One particularly memorable moment is when Jane learns of Tom Lefroy’s familial responsibilities, and how she ultimately makes the heartbreaking choice to sacrifice her own happiness for the well-being of Tom’s family. To choose Tom—no matter how strong and passionate her affection—would be contrary to her own sense of duty and propriety. In effect, if she eloped with Tom knowing what she knew, Jane would cease to be Jane. The impossibility of circumstances—social impositions from Tom’s uncle and the Tom’s responsibility to his siblings—forced the only decision that Jane could make. Anne Hathaway pulled this off beautifully, and I could actually feel the life-altering gravity of her decision.
And James MacAvoy brings depth and charisma to a role in which he initially comes across as a careless, womanizing cad. Hard to believe that the annoying, dodgy character from the forgettable chick flick Wimbledon is fast becoming a Hollywood juggernaut. I still need to see Atonement, by the way…
Whether or not a relationship with Tom Lefroy was the true source of her inspiration is irrelevant in my opinion. It is not any stretch of the imagination to assume that real-life disappointment—in life, love, circumstances, whatever—influenced Jane Austen to reverse this reality via her writing. For me, the film illuminated the tragedy and beauty of that possibility.
And though the true, intimate and private moments of Jane Austen’s life–including her romance with Thomas Lefroy–may forever be shrouded in historical doubt, Becoming Jane invites the viewer to experience that tragedy and beauty in the traditional “tragic love” story, and all its rising hope, momentary blazing glory and inevitable forfeit.
P.S. I wrote this blog with a British accent in my head.
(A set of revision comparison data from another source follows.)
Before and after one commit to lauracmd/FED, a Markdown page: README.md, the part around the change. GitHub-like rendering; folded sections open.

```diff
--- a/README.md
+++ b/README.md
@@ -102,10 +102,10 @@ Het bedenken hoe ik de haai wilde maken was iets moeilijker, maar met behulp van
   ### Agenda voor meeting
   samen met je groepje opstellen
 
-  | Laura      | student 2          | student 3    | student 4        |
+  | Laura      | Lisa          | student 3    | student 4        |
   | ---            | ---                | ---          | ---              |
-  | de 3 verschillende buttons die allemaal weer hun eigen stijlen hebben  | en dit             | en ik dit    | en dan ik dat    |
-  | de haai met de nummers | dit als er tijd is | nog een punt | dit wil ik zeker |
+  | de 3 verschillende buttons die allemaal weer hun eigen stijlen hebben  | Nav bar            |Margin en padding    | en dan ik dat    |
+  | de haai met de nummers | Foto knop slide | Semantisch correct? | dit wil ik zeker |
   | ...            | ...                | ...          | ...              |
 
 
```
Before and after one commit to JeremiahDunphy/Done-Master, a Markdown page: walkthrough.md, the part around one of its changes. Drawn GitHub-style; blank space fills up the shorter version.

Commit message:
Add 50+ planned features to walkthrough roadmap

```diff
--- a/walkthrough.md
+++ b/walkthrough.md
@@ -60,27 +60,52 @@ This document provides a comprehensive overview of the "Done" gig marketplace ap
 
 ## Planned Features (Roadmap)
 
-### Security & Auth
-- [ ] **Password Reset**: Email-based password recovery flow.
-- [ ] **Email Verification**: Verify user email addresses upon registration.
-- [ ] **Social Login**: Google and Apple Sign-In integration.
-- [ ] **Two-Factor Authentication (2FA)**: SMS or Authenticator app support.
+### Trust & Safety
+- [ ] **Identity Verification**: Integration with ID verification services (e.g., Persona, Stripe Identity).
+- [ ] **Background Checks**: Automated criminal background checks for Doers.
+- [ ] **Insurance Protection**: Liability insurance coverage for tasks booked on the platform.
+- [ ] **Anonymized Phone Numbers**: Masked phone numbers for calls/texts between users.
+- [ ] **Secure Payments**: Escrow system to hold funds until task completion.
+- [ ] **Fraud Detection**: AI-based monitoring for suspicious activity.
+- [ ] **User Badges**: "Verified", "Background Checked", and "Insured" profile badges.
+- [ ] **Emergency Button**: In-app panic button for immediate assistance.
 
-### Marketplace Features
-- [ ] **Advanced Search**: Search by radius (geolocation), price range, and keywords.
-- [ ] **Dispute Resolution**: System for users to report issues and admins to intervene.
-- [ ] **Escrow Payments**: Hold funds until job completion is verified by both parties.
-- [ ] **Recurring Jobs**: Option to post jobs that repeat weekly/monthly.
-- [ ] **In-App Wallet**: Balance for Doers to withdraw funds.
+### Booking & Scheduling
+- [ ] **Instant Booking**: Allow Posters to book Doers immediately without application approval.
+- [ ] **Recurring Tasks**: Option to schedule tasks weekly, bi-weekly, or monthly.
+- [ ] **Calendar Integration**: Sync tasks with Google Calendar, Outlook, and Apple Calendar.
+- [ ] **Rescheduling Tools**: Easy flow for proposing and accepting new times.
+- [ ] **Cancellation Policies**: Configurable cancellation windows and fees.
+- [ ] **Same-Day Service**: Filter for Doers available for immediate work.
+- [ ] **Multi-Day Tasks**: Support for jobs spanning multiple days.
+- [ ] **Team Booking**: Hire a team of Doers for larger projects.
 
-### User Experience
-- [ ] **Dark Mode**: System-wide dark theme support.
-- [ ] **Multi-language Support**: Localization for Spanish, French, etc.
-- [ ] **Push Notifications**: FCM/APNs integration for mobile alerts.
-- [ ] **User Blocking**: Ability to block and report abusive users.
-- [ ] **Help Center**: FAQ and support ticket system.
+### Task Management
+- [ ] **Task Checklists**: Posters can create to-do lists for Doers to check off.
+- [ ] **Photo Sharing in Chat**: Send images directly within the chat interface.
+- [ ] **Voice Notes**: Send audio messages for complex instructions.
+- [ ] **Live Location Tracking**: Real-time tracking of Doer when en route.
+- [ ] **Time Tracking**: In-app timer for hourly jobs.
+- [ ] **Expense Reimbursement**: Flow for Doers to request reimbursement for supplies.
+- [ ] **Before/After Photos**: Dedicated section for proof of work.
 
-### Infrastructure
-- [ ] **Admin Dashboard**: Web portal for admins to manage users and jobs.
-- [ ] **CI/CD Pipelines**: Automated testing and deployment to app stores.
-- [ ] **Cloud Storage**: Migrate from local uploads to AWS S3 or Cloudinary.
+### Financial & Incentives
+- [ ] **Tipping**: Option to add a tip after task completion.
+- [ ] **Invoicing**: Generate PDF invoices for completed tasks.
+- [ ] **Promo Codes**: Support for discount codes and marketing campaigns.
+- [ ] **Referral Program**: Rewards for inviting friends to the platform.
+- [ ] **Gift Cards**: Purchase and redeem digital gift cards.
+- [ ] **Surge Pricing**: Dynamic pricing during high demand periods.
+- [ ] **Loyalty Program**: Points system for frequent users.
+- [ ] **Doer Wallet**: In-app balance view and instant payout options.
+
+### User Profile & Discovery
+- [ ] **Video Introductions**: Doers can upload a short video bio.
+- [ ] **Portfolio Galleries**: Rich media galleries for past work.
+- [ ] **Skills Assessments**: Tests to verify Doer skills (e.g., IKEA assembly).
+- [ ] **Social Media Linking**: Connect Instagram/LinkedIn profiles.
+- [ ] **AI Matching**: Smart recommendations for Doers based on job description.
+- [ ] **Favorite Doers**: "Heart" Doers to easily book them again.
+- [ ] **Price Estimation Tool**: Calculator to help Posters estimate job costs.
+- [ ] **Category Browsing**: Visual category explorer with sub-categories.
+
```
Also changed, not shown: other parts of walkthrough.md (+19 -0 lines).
And you thought this was a serious blog… psch.
P.P.S. You know you want to go back and re-read it with the British accent.
Okay, I’m done.